The smart way to tackle such problems, therefore, is to do a "representation search". We can implement heuristics used by human mathematicians (Colton and Pease have worked on "Lakatos-Style Reasoning").

Can normal Automated-Theorem Provers find "creative" proofs and "Proofs without Words" of the sort found here? Why not? Because they are missing representations. Jamnik's work could be used to add diagrammatic representations to such automated mathematicians.

This reminds me of Kasparov vs Deep Blue. It seems that Deep Blue won by "brute force". Not brute force alone, of course: without the tons of hours spent on making it smarter, all those computations would still have gotten them nowhere. But a "fair" game would have been one in which Deep Blue's computational resources were limited: you're only allowed so many megaflops or whatever. While it is hard to quantify the computational power of Kasparov's brain (in fact, it's probably a hybrid analog-digital computer), accepting the outcome of the match as indicating that Deep Blue is a "better chess player" than Kasparov is like saying that a retarded giant is a "better fighter" than a tiny man, when "fairness" requires putting them in different weight categories.

Notes:

**fare**suggests that Jacques Pitrat has done relevant work on automatic programming, but I haven't found such a reference.

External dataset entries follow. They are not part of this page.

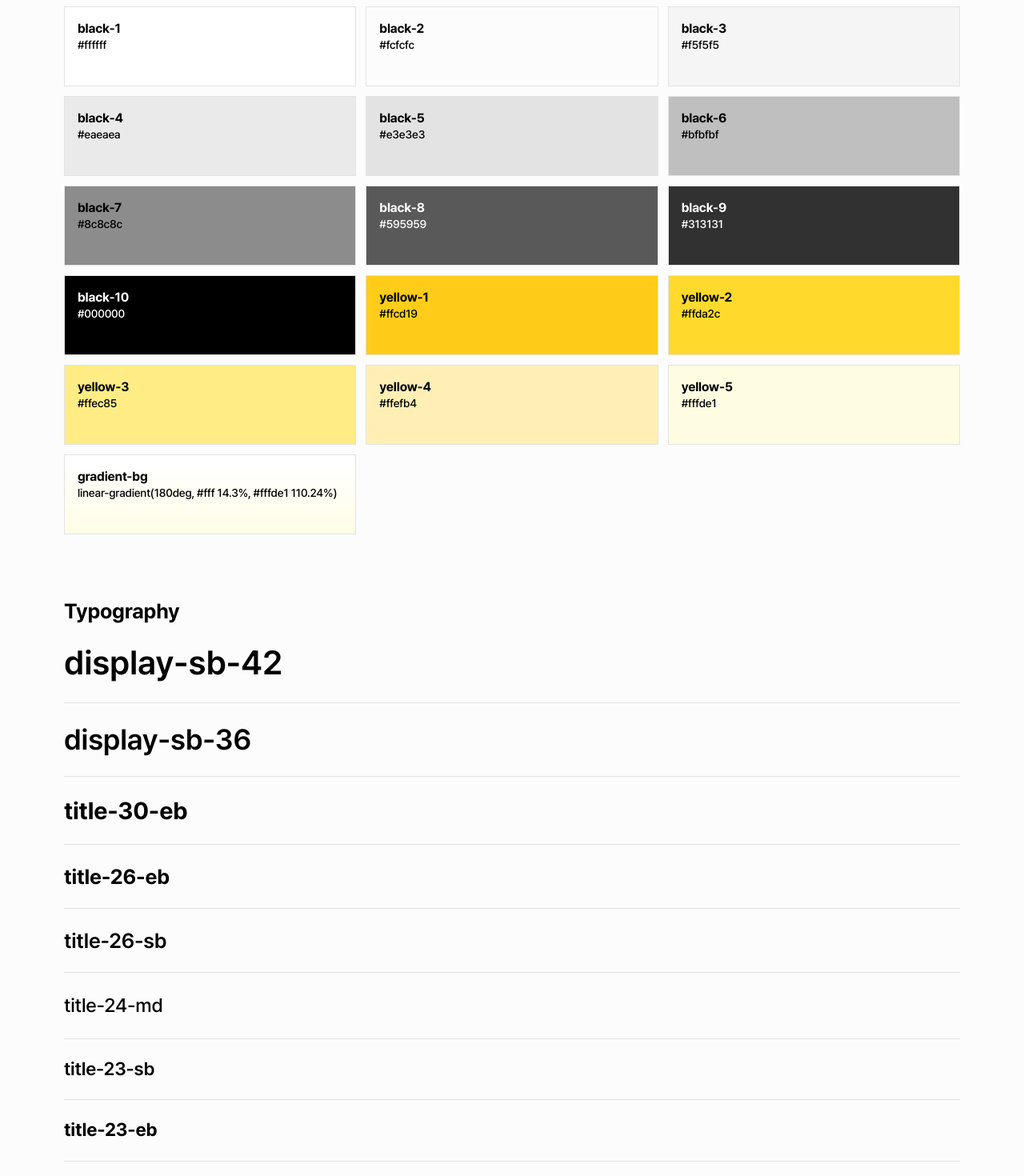
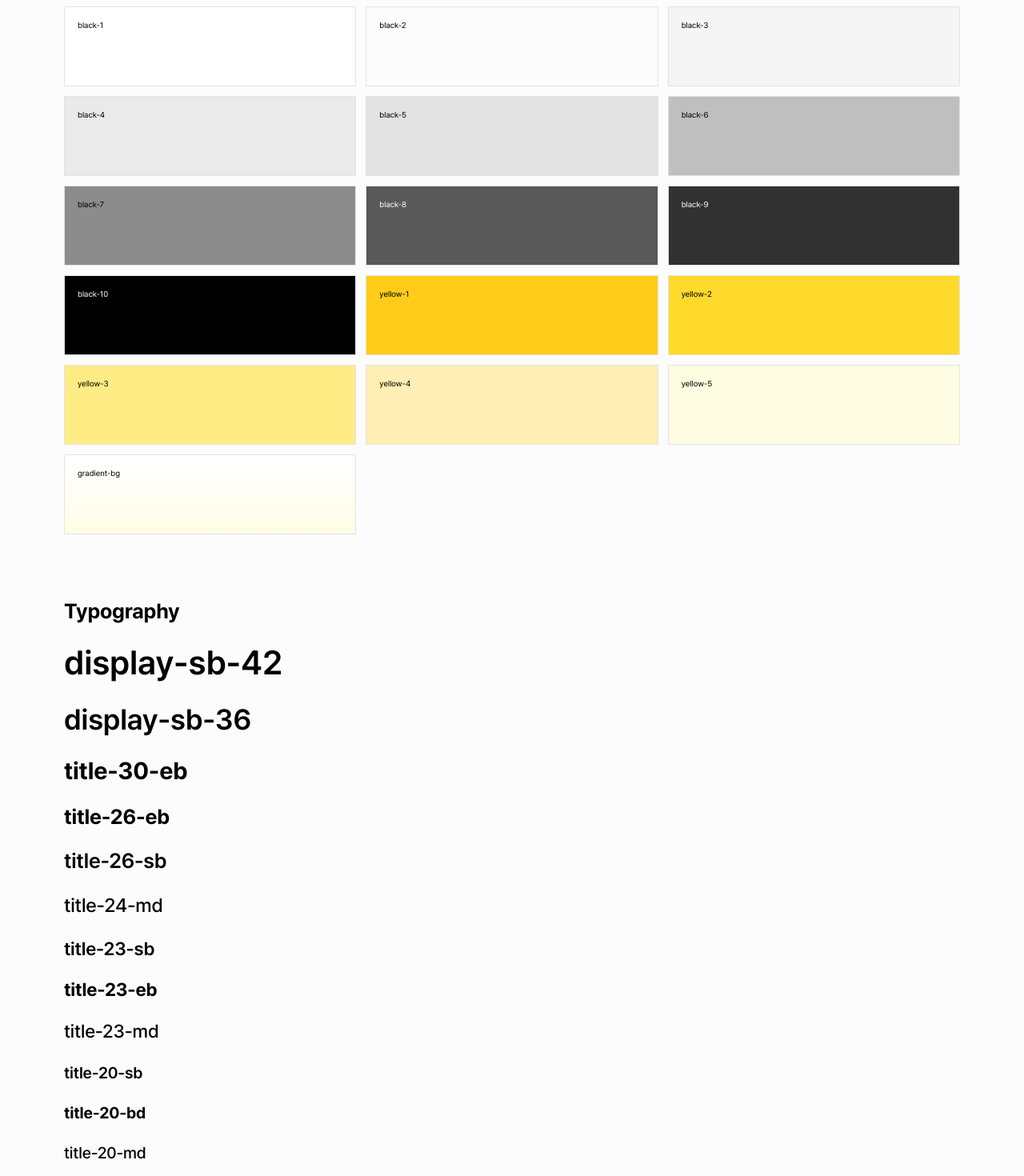
Before and after one commit to seunghye-rain/rain-portfolio, a Next.js app: page / in a window 1280 px wide. Shown: the part 300-1770 px from the top of the page at 80% size. Built offline with nearby package versions, Linux system fonts and the light colour scheme.

Commit message:
refactor: 색상 및 타이포그래피 토큰을 상수에서 직접 렌더링으로 변경

```diff
--- a/src/app/(home)/page.tsx
+++ b/src/app/(home)/page.tsx
@@ -1,46 +1,4 @@
 import Link from 'next/link';
-
-const COLOR_TOKENS = [
-  { className: 'bg-black-1', name: 'black-1', value: '#ffffff' },
-  { className: 'bg-black-2', name: 'black-2', value: '#fcfcfc' },
-  { className: 'bg-black-3', name: 'black-3', value: '#f5f5f5' },
-  { className: 'bg-black-4', name: 'black-4', value: '#eaeaea' },
-  { className: 'bg-black-5', name: 'black-5', value: '#e3e3e3' },
-  { className: 'bg-black-6', name: 'black-6', value: '#bfbfbf' },
-  { className: 'bg-black-7', name: 'black-7', value: '#8c8c8c' },
-  { className: 'bg-black-8 text-black-1', name: 'black-8', value: '#595959' },
-  { className: 'bg-black-9 text-black-1', name: 'black-9', value: '#313131' },
-  { className: 'bg-black-10 text-black-1', name: 'black-10', value: '#000000' },
-  { className: 'bg-yellow-1', name: 'yellow-1', value: '#ffcd19' },
-  { className: 'bg-yellow-2', name: 'yellow-2', value: '#ffda2c' },
-  { className: 'bg-yellow-3', name: 'yellow-3', value: '#ffec85' },
-  { className: 'bg-yellow-4', name: 'yellow-4', value: '#ffefb4' },
-  { className: 'bg-yellow-5', name: 'yellow-5', value: '#fffde1' },
-];
-
-const TYPOGRAPHY_TOKENS = [
-  'display-sb-42',
-  'display-sb-36',
-  'title-30-eb',
-  'title-26-eb',
-  'title-26-sb',
-  'title-24-md',
-  'title-23-sb',
-  'title-23-eb',
-  'title-23-md',
-  'title-20-sb',
-  'title-20-bd',
-  'title-20-md',
-  'font-18-bd',
-  'font-18-md',
-  'font-16-bd',
-  'font-16-sb',
-  'font-16-md',
-  'font-16-rg',
-  'font-14-bd',
-  'caption-14-bd',
-  'caption-14-md',
-];
 
 export default function Home() {
   return (
@@ -62,18 +20,39 @@ export default function Home() {
         <section className='flex flex-col gap-[2.4rem]'>
           <h2 className='title-26-eb'>Color</h2>
           <div className='grid grid-cols-1 gap-[1.2rem] sm:grid-cols-2 lg:grid-cols-3'>
-            {COLOR_TOKENS.map(({ className, name, value }) => (
-              <div
-                className={`border-black-5 min-h-[10rem] border p-[1.6rem] ${className}`}
-                key={name}
-              >
-                <p className='font-16-bd'>{name}</p>
-                <p className='caption-14-md'>{value}</p>
-              </div>
-            ))}
+            <div className='bg-black-1 border-black-5 min-h-[10rem] border p-[1.6rem]'>black-1</div>
+            <div className='bg-black-2 border-black-5 min-h-[10rem] border p-[1.6rem]'>black-2</div>
+            <div className='bg-black-3 border-black-5 min-h-[10rem] border p-[1.6rem]'>black-3</div>
+            <div className='bg-black-4 border-black-5 min-h-[10rem] border p-[1.6rem]'>black-4</div>
+            <div className='bg-black-5 border-black-5 min-h-[10rem] border p-[1.6rem]'>black-5</div>
+            <div className='bg-black-6 border-black-5 min-h-[10rem] border p-[1.6rem]'>black-6</div>
+            <div className='bg-black-7 border-black-5 min-h-[10rem] border p-[1.6rem]'>black-7</div>
+            <div className='bg-black-8 border-black-5 text-black-1 min-h-[10rem] border p-[1.6rem]'>
+              black-8
+            </div>
+            <div className='bg-black-9 border-black-5 text-black-1 min-h-[10rem] border p-[1.6rem]'>
+              black-9
+            </div>
+            <div className='bg-black-10 border-black-5 text-black-1 min-h-[10rem] border p-[1.6rem]'>
+              black-10
+            </div>
+            <div className='bg-yellow-1 border-black-5 min-h-[10rem] border p-[1.6rem]'>
+              yellow-1
+            </div>
+            <div className='bg-yellow-2 border-black-5 min-h-[10rem] border p-[1.6rem]'>
+              yellow-2
+            </div>
+            <div className='bg-yellow-3 border-black-5 min-h-[10rem] border p-[1.6rem]'>
+              yellow-3
+            </div>
+            <div className='bg-yellow-4 border-black-5 min-h-[10rem] border p-[1.6rem]'>
+              yellow-4
+            </div>
+            <div className='bg-yellow-5 border-black-5 min-h-[10rem] border p-[1.6rem]'>
+              yellow-5
+            </div>
             <div className='gradient-bg border-black-5 min-h-[10rem] border p-[1.6rem]'>
-              <p className='font-16-bd'>gradient-bg</p>
-              <p className='caption-14-md'>linear-gradient(180deg, #fff 14.3%, #fffde1 110.24%)</p>
+              gradient-bg
             </div>
           </div>
         </section>
@@ -81,11 +60,27 @@ export default function Home() {
         <section className='flex flex-col gap-[2.4rem]'>
           <h2 className='title-26-eb'>Typography</h2>
           <div className='flex flex-col gap-[2.4rem]'>
-            {TYPOGRAPHY_TOKENS.map((token) => (
-              <div className='border-black-5 border-b pb-[2.4rem]' key={token}>
-                <p className={token}>{token}</p>
-              </div>
-            ))}
+            <p className='display-sb-42'>display-sb-42</p>
+            <p className='display-sb-36'>display-sb-36</p>
+            <p className='title-30-eb'>title-30-eb</p>
+            <p className='title-26-eb'>title-26-eb</p>
+            <p className='title-26-sb'>title-26-sb</p>
+            <p className='title-24-md'>title-24-md</p>
+            <p className='title-23-sb'>title-23-sb</p>
+            <p className='title-23-eb'>title-23-eb</p>
+            <p className='title-23-md'>title-23-md</p>
+            <p className='title-20-sb'>title-20-sb</p>
+            <p className='title-20-bd'>title-20-bd</p>
+            <p className='title-20-md'>title-20-md</p>
+            <p className='font-18-bd'>font-18-bd</p>
+            <p className='font-18-md'>font-18-md</p>
+            <p className='font-16-bd'>font-16-bd</p>
+            <p className='font-16-sb'>font-16-sb</p>
+            <p className='font-16-md'>font-16-md</p>
+            <p className='font-16-rg'>font-16-rg</p>
+            <p className='font-14-bd'>font-14-bd</p>
+            <p className='caption-14-bd'>caption-14-bd</p>
+            <p className='caption-14-md'>caption-14-md</p>
           </div>
         </section>
       </div>
```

**simonfunk**has suggested that AI could emerge out of compilers, since they are try to be code-optimization machines. One problem with this, of course, is that most programming languages are specified to perform the exact computations determined by the code (maybe not Prolog). The kind of "compilers" relevant here are something like code-generators (given a formal specification). (would very general constraint-solvers be helpful too?). In any case, a compiler that "optimizes" such a function would need to come up with the required representations.